May we all be so lucky in the face of it.

A Happier Moment

On another note of passing, Gordon Parks, an icon of the African-American community for more than 70 years, died today as well.

When it rains, it pours.

Thursday, March 02, 2006

A Horrifying Murder

Crime happens every day. This is a fact. People get robbed, kidnapped, murdered and raped. It doesn't matter who you are or where you are, crime happens to every race, color, nationality, male or female, grownup or child. Sometimes crime gets blown out of purportion and the media goes crazy. Sometimes, such media craziness is not necessarily justified, and sometimes media craziness grows organically and sometimes media creates craziness for their own selfish reasons.

I'm hoping that media here in NYC can show some restraint and respect when it comes to a rape and murder that happened here this past weekend.
I don't know why I've been so upset over the rape and murder of John Jay College of Criminal Justice graduate student Imette Carmella St. Guillen which happened here in NYC over the weekend. Maybe because I've been to the same haunts that she went to on her last night, maybe because she looks so bright and happy in photographs, maybe because the thought of what happened to her over 17 horrific hours this past weekend is beyond my powers of comprehension. And yet, I can comprehend just a bit the fear, the rage, the helplessness that this young woman went through on her last night on earth.

It makes me even more upset when I know that the maniac who did it to her dumped her body along the side of a desolate road and walked away, a free man. I hope that the person or persons who raped her, mutilated her, chopped her hair off, stuffed a sock in her mouth and wrapped her face with tan packing tape won't be free for very much longer.

I wish that no one, no where, ever had to go through such an orderal any where. But that's just wishful thinking.

Rage isn't good. I don't like it. It doesn't help. Sometimes it's hard to stop.


OK, there are so many things happening all at the same time that I truly don't know what to blog about. Katrina tapes coming out of the woodwork, the ongoing Dubai debacle, a horrific rape in New York that I just can't even get my head around... ugh. It's just too much.

So, before I blog about something serious, here's something for all you blogheads out there who want to see your nonsensical blog words in print: check out the site I read about it in the New York Times today. It's downloadable software that allows your beautiful blog to be turned into a beautiful book that can then be published and put into your beautiful hands for some beautiful bucks. Check it out, beautiful people.

Wednesday, March 01, 2006

Need a Book to Read?
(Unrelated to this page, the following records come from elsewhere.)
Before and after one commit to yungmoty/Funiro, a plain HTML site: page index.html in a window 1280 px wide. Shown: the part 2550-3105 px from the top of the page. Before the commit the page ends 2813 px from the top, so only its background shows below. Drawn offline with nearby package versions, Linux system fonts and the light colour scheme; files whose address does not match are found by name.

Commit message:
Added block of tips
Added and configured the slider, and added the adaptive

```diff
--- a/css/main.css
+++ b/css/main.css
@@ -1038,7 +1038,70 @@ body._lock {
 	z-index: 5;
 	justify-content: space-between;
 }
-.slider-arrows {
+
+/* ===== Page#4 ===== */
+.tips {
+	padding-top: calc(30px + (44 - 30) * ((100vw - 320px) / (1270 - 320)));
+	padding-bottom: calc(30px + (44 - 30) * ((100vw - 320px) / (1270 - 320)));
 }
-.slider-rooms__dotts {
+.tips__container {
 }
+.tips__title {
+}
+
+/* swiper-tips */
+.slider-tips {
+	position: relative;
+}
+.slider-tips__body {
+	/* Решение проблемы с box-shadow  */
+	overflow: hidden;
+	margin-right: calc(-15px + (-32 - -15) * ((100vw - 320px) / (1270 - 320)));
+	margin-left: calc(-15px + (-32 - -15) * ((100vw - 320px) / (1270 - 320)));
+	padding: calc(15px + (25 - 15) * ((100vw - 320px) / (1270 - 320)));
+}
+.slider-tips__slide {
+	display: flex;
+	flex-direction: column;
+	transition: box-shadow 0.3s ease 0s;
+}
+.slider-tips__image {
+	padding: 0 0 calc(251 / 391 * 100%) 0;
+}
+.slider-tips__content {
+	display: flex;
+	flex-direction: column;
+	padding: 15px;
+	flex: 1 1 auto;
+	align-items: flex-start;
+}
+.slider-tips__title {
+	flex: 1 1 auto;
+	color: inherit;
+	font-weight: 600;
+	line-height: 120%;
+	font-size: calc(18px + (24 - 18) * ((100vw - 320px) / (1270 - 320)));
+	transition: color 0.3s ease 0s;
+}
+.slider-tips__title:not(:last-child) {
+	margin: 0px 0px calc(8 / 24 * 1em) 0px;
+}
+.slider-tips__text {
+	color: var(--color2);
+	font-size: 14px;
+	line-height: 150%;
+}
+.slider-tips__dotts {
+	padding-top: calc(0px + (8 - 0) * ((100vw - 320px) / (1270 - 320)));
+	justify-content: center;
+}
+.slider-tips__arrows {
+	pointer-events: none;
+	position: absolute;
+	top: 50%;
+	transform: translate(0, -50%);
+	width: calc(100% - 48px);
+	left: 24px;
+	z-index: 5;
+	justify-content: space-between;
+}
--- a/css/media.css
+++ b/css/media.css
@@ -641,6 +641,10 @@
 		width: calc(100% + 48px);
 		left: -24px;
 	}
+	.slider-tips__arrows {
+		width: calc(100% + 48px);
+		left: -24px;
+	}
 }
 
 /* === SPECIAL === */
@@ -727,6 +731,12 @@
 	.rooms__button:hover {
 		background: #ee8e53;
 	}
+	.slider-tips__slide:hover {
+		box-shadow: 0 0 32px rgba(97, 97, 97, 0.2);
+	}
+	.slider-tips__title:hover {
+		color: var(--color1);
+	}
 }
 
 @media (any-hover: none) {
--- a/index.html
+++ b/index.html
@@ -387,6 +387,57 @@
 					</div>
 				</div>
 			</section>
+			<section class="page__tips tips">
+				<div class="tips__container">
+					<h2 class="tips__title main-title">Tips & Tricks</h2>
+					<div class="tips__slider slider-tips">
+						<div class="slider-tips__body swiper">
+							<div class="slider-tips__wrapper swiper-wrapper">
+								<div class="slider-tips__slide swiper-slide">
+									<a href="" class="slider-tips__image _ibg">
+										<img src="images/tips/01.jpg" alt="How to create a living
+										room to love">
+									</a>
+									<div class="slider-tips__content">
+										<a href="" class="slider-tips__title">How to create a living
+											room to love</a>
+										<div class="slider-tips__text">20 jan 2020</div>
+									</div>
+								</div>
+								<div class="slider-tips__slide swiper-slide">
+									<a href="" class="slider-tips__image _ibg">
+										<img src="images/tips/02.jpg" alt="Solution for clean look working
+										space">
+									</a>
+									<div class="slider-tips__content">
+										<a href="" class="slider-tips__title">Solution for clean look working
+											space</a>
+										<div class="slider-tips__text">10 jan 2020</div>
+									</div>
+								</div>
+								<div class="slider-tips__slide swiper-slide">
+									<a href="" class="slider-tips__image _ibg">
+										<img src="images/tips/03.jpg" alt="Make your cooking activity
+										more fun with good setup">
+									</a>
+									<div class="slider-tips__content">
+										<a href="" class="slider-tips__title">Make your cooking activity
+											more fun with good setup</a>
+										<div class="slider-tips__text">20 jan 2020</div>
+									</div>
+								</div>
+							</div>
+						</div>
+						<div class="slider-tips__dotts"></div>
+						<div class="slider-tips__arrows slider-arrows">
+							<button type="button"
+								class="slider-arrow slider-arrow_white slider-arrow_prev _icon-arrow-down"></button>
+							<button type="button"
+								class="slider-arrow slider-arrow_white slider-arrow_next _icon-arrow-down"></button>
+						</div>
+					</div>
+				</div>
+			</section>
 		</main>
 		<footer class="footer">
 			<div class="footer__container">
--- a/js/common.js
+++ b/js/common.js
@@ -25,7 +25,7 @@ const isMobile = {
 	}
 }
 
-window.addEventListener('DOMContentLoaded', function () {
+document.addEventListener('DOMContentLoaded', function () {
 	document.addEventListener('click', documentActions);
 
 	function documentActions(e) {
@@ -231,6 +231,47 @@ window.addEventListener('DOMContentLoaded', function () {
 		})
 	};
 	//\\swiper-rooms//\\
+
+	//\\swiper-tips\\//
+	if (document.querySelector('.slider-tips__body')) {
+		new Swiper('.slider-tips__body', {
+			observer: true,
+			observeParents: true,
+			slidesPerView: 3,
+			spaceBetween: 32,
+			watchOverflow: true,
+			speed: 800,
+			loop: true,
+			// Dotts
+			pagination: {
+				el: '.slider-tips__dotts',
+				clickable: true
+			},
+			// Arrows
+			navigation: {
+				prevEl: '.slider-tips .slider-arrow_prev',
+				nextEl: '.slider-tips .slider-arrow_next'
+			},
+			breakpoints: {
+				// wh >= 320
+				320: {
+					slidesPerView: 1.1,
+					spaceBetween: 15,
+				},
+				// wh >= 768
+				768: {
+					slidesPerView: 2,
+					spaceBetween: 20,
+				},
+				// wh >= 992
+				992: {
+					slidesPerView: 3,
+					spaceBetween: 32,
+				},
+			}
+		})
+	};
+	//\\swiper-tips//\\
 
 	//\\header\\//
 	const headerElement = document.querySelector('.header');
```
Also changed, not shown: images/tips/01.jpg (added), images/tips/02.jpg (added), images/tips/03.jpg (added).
Check out Sarah Vowell's Assassination Vacation. I laughed, I cried, I cracked up when she called Robert Todd Lincoln, "Jinxy McDeath" for having inadvertantly been in attendance at three Presidential murders, including Robert's Pa, Abraham Lincoln as well as Presidents James Garfield and William McKinley. Hey, who knew? She cuts Robert no slack, either. Turns out he did some pretty crappy things in his lifetime, but you'll have to read the book to find out what.
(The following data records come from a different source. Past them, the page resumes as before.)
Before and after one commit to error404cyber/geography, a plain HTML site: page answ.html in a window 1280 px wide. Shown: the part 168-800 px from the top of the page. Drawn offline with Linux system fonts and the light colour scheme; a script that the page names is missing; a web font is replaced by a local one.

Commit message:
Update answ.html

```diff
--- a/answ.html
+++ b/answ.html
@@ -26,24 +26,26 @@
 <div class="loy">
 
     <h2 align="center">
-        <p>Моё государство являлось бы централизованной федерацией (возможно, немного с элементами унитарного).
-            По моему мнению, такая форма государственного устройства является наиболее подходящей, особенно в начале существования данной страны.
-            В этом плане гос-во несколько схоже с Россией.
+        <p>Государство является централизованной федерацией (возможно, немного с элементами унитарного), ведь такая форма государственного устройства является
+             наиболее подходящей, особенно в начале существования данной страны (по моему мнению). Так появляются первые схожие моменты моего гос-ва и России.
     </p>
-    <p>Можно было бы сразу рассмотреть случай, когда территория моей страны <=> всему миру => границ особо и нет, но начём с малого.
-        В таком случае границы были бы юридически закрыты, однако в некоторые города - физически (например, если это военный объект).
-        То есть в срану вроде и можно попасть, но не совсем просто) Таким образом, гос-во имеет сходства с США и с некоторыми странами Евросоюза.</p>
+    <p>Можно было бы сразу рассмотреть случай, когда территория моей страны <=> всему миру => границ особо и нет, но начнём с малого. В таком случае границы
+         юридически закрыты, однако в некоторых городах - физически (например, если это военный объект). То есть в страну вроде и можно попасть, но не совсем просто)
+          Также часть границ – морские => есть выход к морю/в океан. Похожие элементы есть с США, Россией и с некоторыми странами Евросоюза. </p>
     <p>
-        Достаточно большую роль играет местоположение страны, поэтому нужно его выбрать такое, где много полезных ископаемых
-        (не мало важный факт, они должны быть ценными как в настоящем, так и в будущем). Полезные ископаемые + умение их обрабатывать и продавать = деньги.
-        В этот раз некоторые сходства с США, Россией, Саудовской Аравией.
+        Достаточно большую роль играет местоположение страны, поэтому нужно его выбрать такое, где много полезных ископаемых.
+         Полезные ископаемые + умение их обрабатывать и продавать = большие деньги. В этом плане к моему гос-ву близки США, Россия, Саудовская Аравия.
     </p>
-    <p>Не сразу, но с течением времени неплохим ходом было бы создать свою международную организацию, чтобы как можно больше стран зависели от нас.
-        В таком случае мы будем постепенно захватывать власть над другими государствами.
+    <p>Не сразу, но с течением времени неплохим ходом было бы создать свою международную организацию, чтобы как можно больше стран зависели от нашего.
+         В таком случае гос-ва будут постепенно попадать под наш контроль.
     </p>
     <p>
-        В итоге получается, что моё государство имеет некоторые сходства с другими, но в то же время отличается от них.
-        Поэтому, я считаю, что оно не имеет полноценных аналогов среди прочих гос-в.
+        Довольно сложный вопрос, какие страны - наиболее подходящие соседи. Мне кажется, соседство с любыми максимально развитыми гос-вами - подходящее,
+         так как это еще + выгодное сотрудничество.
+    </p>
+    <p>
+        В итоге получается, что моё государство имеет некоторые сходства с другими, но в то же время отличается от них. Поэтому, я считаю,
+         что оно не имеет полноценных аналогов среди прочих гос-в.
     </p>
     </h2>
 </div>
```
Vowell, who you may know from any number of projects she's worked on and from Daily Show appearances, has a wonderfully ironic voice (though sometimes a tad annoying), as well as a piercing sense of historical connection, both our historical past and present. She's obsessed about three particular assassinations, and she makes you obsessed with them for a while as well. Plus, she does all the macabre footwork for you.
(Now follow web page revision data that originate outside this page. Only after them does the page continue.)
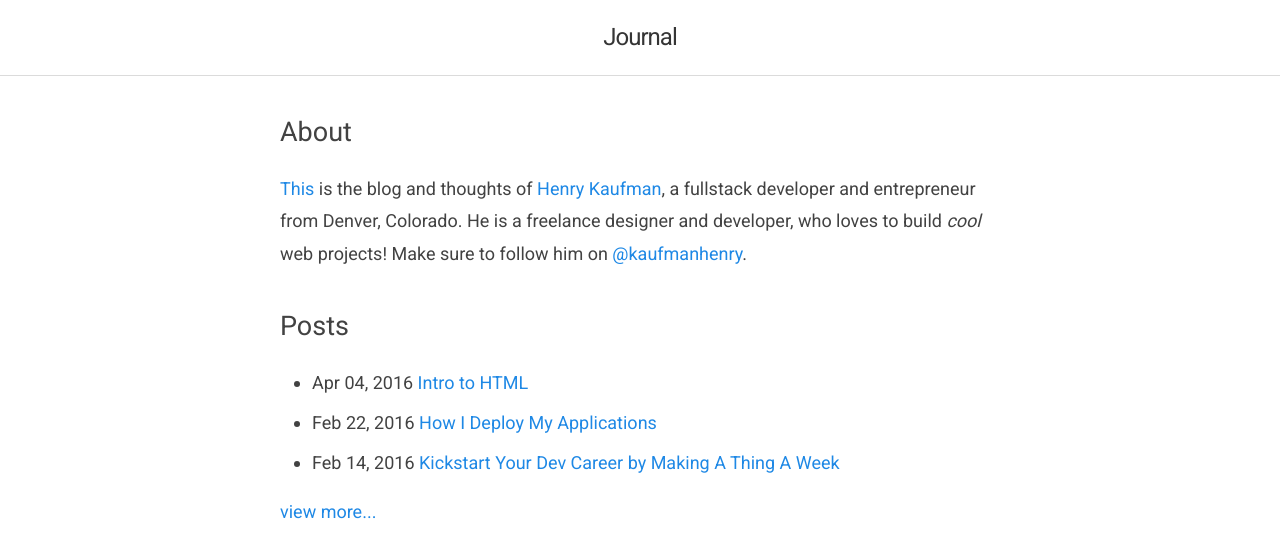
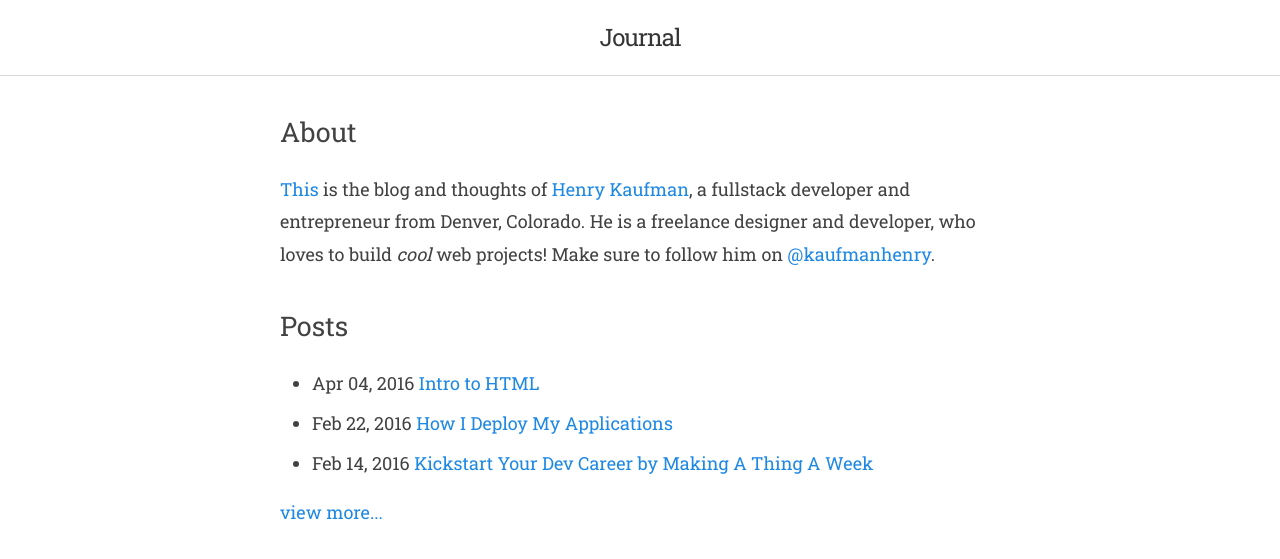
Before and after one commit to hcjk/blog, a Jekyll site: the page built from index.html, in a window 1280 px wide. Shown: the top 559 px of the page. Built offline with Jekyll 4.4.1, drawn with Linux system fonts in a browser that asks for light colours.

Commit message:
small updates

```diff
--- a/css/main.scss
+++ b/css/main.scss
@@ -2,12 +2,10 @@
 # Only the main Sass file needs front matter (the dashes are enough)
 ---
 @charset "utf-8";
-
-@import url(https://fonts.googleapis.com/css?family=Roboto);
-@import url(https://fonts.googleapis.com/css?family=Roboto+Mono);
+@import url(https://fonts.googleapis.com/css?family=Roboto+Slab|Roboto+Mono);
 
 // Our variables
-$base-font-family: 'Roboto', sans-serif;
+$base-font-family: 'Roboto Slab', serif;
 $code-font-family: 'Roboto Mono', monospace;
 $base-font-size:   18px;
 $base-font-weight: 400;
```
Also changed, not shown: 2 other files.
Anyway, it's a fun read, and you'll learn more about James Garfield in one chapter than you've ever learned about him in your entire life. It's too bad his life was cut so short. As Vowell describes him, he could have been a great President, except for some nasty germs from some grimy hands in a bullet wound and a crazy gunman who thought God told him to shoot the President.

That God. He's always telling someone to do something or the other. Hey, who knew?